New Translation of Balzac's 'Lost Illusions' Captivates

More than just a tale of one man's fall, Balzac's Lost Illusions charts how literature becomes another commodity in a system that demands backroom deals, moral compromise, and connections.


Protomartyr - "Processed by the Boys" (Singles Going Steady)

Protomartyr's "Processed By the Boys" is a gripping spin on reality as we know it, and here, the revolution is being televised.


Go-Go's Bassist Kathy Valentine Is on the "Write" Track After a Rock-Hard Life

The '80s were a wild and crazy time also filled with troubles, heartbreak and disappointment for Go-Go's bass player-guitarist Kathy Valentine, who covers many of those moments in her intriguing dual project that she discusses in this freewheeling interview.


New Brain Trajectory: An Interview With Lee Ranaldo and Raül Refree

Two guitarists, Lee Ranaldo and Raül Refree make an album largely absent of guitar playing and enter into a bold new phase of their careers. "We want to take this wherever we can and be free of genre restraints," says Lee Ranaldo.


'Trans Power' Is a Celebration of Radical Power and Beauty

Juno Roche's Trans Power discusses trans identity not as a passageway between one of two linear destinations, but as a destination of its own.


Yves Tumor Soars With 'Heaven to a Tortured Mind'

On Heaven to a Tortured Mind, Yves Tumor relishes his shift to microphone caressing rock star.
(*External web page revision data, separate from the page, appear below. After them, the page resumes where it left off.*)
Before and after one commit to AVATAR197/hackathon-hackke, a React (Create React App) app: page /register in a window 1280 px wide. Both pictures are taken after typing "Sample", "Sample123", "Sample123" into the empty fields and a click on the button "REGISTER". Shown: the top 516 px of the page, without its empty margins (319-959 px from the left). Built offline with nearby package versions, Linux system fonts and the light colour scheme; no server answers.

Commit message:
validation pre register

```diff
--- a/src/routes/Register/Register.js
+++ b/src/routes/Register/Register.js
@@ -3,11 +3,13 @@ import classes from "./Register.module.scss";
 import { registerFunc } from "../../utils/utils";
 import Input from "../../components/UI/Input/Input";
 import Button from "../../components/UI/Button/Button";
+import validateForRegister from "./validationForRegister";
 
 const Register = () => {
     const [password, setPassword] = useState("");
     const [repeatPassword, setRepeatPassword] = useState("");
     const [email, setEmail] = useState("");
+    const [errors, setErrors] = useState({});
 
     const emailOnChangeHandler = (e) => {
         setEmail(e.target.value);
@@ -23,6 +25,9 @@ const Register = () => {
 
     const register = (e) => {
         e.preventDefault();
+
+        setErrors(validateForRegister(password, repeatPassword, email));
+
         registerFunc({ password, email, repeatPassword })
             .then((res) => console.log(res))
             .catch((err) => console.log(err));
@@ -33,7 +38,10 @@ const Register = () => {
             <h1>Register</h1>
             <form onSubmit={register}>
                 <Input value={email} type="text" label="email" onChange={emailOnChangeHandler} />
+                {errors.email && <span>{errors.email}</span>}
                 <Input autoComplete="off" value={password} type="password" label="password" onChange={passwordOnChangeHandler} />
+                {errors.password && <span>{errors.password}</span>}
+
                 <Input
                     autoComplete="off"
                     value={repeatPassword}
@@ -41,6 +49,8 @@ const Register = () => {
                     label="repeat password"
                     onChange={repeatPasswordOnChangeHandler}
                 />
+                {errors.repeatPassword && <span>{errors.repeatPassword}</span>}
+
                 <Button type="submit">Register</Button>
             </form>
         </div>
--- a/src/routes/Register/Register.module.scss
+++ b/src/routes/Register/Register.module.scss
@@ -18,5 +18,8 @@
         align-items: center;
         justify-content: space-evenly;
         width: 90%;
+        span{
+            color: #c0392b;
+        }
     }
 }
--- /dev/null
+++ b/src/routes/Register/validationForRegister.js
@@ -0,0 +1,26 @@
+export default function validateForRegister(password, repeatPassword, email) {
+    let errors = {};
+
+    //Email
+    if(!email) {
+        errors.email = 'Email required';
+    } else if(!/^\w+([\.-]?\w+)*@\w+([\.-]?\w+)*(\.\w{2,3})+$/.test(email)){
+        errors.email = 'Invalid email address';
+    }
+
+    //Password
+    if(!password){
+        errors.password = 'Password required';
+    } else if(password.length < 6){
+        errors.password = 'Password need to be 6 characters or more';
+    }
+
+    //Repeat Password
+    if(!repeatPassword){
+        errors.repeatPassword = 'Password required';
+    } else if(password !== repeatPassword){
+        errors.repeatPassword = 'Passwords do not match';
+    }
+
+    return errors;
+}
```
Here he steps out of his sonic chrysalis, dons some shiny black wings and soars.


Mike Patton and Anthony Pateras' tētēma Don't Hit the Mark on 'Necroscape'

tētēma's Necroscape has some highlights and some interesting ambiance, but ultimately it's a catalog of misses for Mike Patton and Anthony Pateras.


M. Ward Offers Comforting Escapism on 'Migration Stories'

Although M. Ward didn't plan the songs on Migration Stories for this pandemic, they're still capable of acting as a balm in these dark hours.

Collapse Expand Reviews
Collapse Expand Features
PM Picks
Collapse Expand Pm Picks

© 1999-2020 All rights reserved.
PopMatters is wholly independent, women-owned and operated.